Under the new direction of Chris Weitz, New Moon went from a vapid shell of a movie to genuine guilty pleasure. Sure, it is far from quality cinema but at least it presents itself with a little dignity and some self-awareness of what it is. While the general premise doesn’t change at least the rest of the movie elements catches up from the first outing. Acting, dialogue, cinematography, score, and pacing soars to a sub-par level. New Moon has a resemblance of an actual movie instead of feeling like Dawson’s Creek meets Buffy. The same criticisms still linger from the first movie like overly drawn out, angst filled moments, nose grazing, excessive slow motion, and so on. However, this time there is a little more balance to help you keep your popcorn and soda down. After a year, it felt like the handling of the material matured along with the actors. It could be so much better but at least it allowed me to focus on the story instead on constant eye rolling or checking my watch.
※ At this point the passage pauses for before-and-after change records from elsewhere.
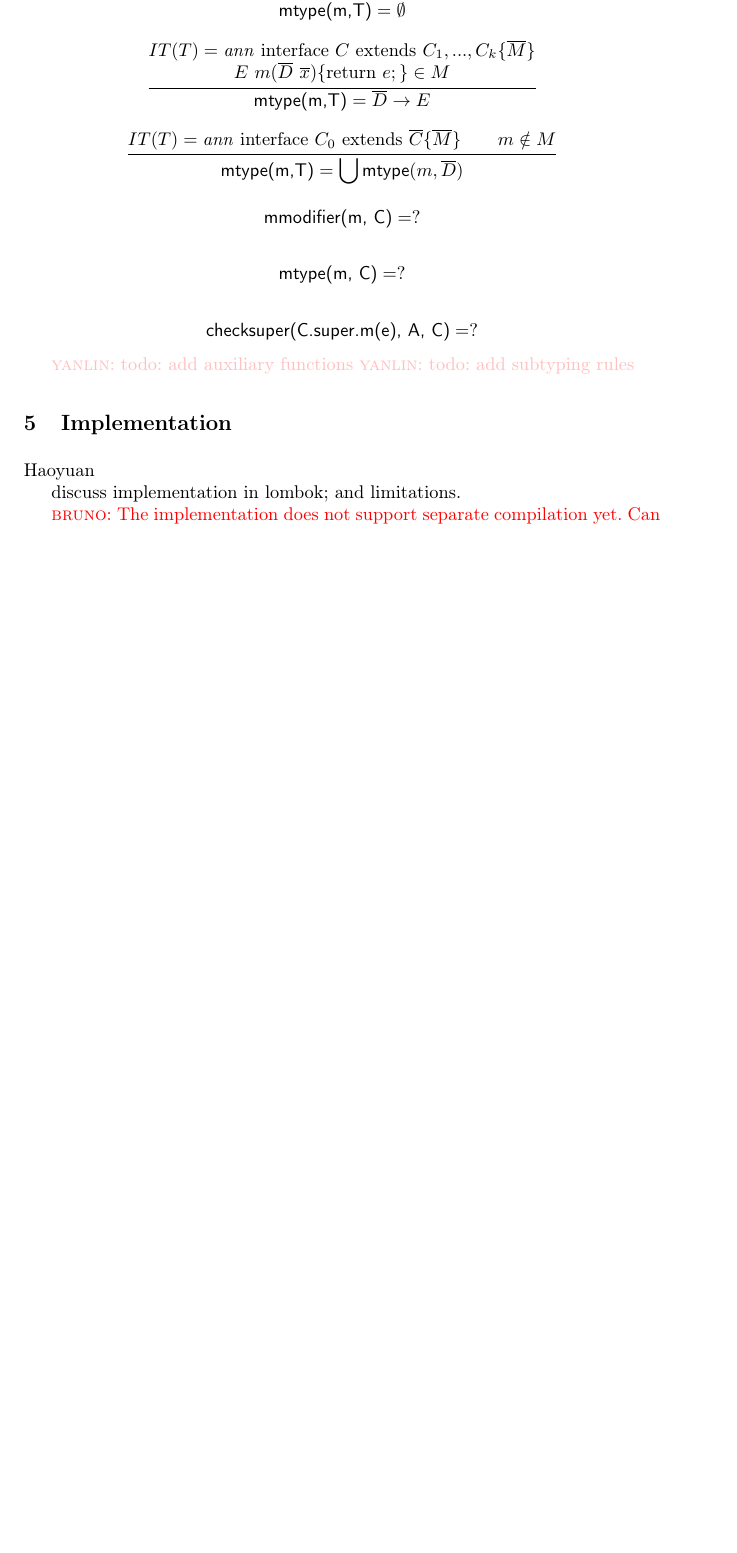
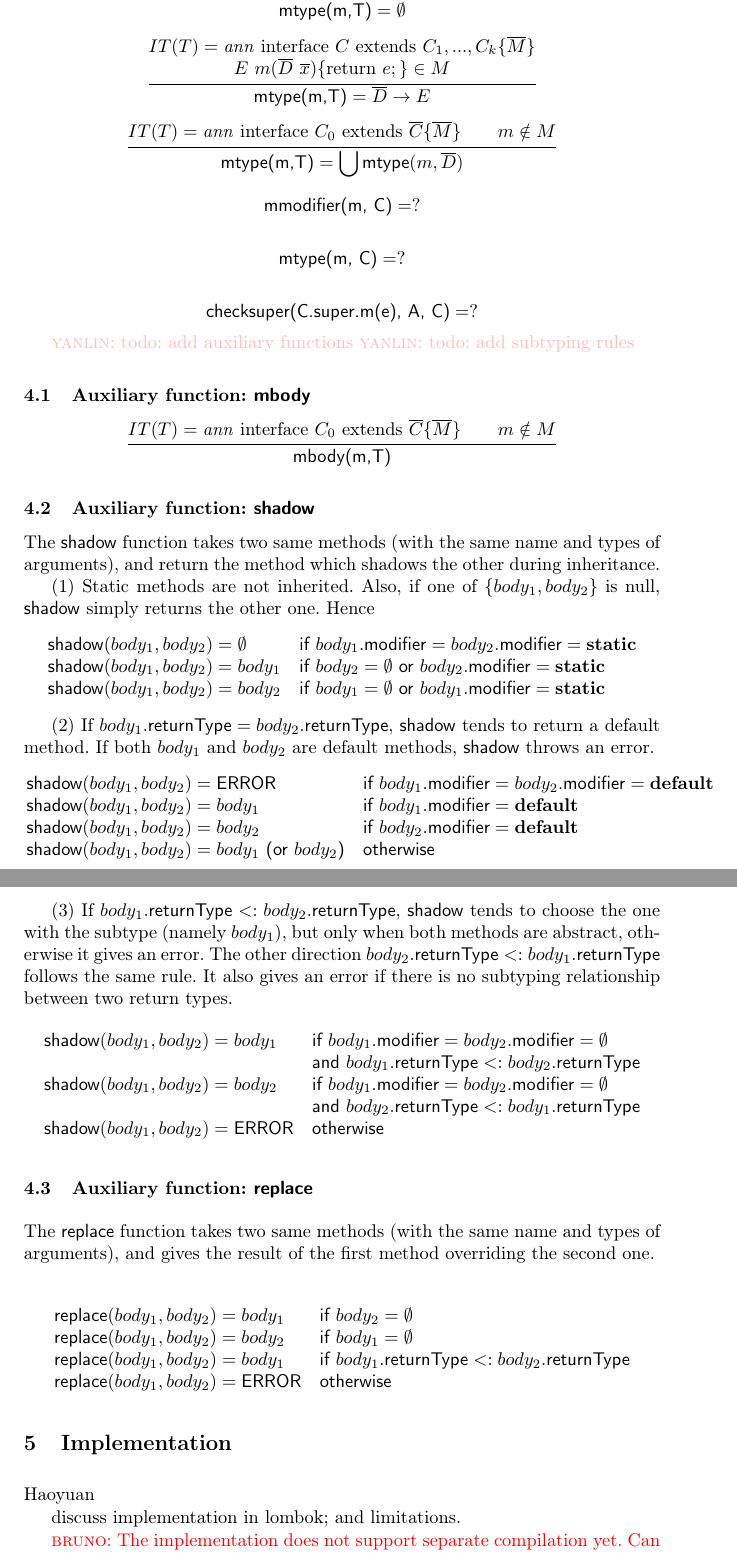
Before and after one commit to YanlinWang/MixinAnnoProcessor, a LaTeX paper (paper/paper.tex, which reads paper/sections/Formalization.tex): part of page 6 of 7 before the commit and two parts of pages 6 and 7 of 8 after it, the two joined at a grey line, cut so that both start at the same text, the shorter picture padded with empty space. Compiled offline with LaTeX, dvips and Ghostscript.

Commit message:
More formalization.

```diff
--- a/paper/sections/Formalization.tex
+++ b/paper/sections/Formalization.tex
@@ -152,3 +152,58 @@ Auxiliary Definitions:
 
 \yanlin{todo: add auxiliary functions}
 \yanlin{todo: add subtyping rules}
+
+\subsection{Auxiliary function: \textsf{mbody}}
+
+\[ \inferrule{
+  IT(T) = \text{\emph{ann} interface } C_0 \text{ extends } \overline{C} \{
+  \overline{M} \} \\
+  m \notin M}
+{ \textsf{mbody(m,T)} } \]
+
+\subsection{Auxiliary function: \textsf{shadow}}
+
+The \textsf{shadow} function takes two same methods (with the same name and types of arguments), and return the method which shadows the other during inheritance.
+
+(1) Static methods are not inherited. Also, if one of $\{body_1,body_2\}$ is null, \textsf{shadow} simply returns the other one. Hence
+\begin{equation*}
+\begin{array}{ll}
+\textsf{shadow}(body_1, body_2)=\emptyset & \textsf{if }body_1.\textsf{modifier}=body_2.\textsf{modifier}=\textbf{static}\\
+\textsf{shadow}(body_1, body_2)=body_1 & \textsf{if }body_2=\emptyset\textsf{ or }body_2.\textsf{modifier}=\textbf{static}\\
+\textsf{shadow}(body_1, body_2)=body_2 \hspace{.1in}  & \textsf{if }body_1=\emptyset\textsf{ or }body_1.\textsf{modifier}=\textbf{static}
+\end{array}
+\end{equation*}
+
+(2) If $body_1.\textsf{returnType}=body_2.\textsf{returnType}$, \textsf{shadow} tends to return a default method. If both $body_1$ and $body_2$ are default methods, \textsf{shadow} throws an error.
+\begin{equation*}
+\begin{array}{ll}
+\textsf{shadow}(body_1, body_2)=\textsf{ERROR} & \textsf{if }body_1.\textsf{modifier}=body_2.\textsf{modifier}=\textbf{default}\\
+\textsf{shadow}(body_1, body_2)=body_1 \hspace{.1in} & \textsf{if }body_1.\textsf{modifier}=\textbf{default} \\
+\textsf{shadow}(body_1, body_2)=body_2 \hspace{.1in} & \textsf{if }body_2.\textsf{modifier}=\textbf{default} \\
+\textsf{shadow}(body_1, body_2)=body_1\textsf{ (or }body_2\textsf{)} \hspace{.1in} & \textsf{otherwise}
+\end{array}
+\end{equation*}
+
+(3) If $body_1.\textsf{returnType}<:body_2.\textsf{returnType}$, \textsf{shadow} tends to choose the one with the subtype (namely $body_1$), but only when both methods are abstract, otherwise it gives an error. The other direction $body_2.\textsf{returnType}<:body_1.\textsf{returnType}$ follows the same rule. It also gives an error if there is no subtyping relationship between two return types.
+\begin{equation*}
+\begin{array}{ll}
+\textsf{shadow}(body_1, body_2)=body_1 & \textsf{if }body_1.\textsf{modifier}=body_2.\textsf{modifier}=\emptyset\\
+& \textsf{and }body_1.\textsf{returnType}<:body_2.\textsf{returnType}\\
+\textsf{shadow}(body_1, body_2)=body_2 & \textsf{if }body_1.\textsf{modifier}=body_2.\textsf{modifier}=\emptyset\\
+& \textsf{and }body_2.\textsf{returnType}<:body_1.\textsf{returnType}\\
+\textsf{shadow}(body_1, body_2)=\textsf{ERROR} \hspace{.1in} & \textsf{otherwise}
+\end{array}
+\end{equation*}
+
+\subsection{Auxiliary function: \textsf{replace}}
+
+The \textsf{replace} function takes two same methods (with the same name and types of arguments), and gives the result of the first method overriding the second one.
+
+\begin{equation*}
+\begin{array}{ll}
+\textsf{replace}(body_1, body_2)=body_1 & \textsf{if }body_2=\emptyset\\
+\textsf{replace}(body_1, body_2)=body_2 & \textsf{if }body_1=\emptyset\\
+\textsf{replace}(body_1, body_2)=body_1 & \textsf{if }body_1.\textsf{returnType}<:body_2.\textsf{returnType}\\
+\textsf{replace}(body_1, body_2)=\textsf{ERROR} \hspace{.1in} & \textsf{otherwise}
+\end{array}
+\end{equation*}
```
Personally, I felt the story was strongest when the two mains, Edward and Bella, were apart which was for about 2/3rd of the film. The political tension between the vampires, wolves, and humans actually drew me in. I did find myself aligning with factions and hoping for certain outcomes. Weitz does a good job forcing you to sympathize with the carefully orchestrated love triangle of Bella/Edward/Jacob. I found myself to be siding ‘Team Jacob’ which is grossly embarrassing to admit. The story takes an odd leap near about the 3/4 mark to Italy where it turns into a spectacle version of Matrix meets Angels and Demons. It was an interesting layer but awkwardly handled. This is probably much better fleshed out in the book.
I was a little surprised to read the RottenTomatoes gave this one a 30% verses a 49% like its predecessor. New Moon was a more complete package offering a little bit to everyone instead of to the exclusively simple, 12 year old, mopy female.
In conclusion, I am intentionally resisting my thoughts on characters, motive, message, and culture for my “Twilight phenomenon Special” to follow soon. Thanks for reading and let me know what you thought of it.
Listen to our podcast on New Moon and the Twilight phenomenon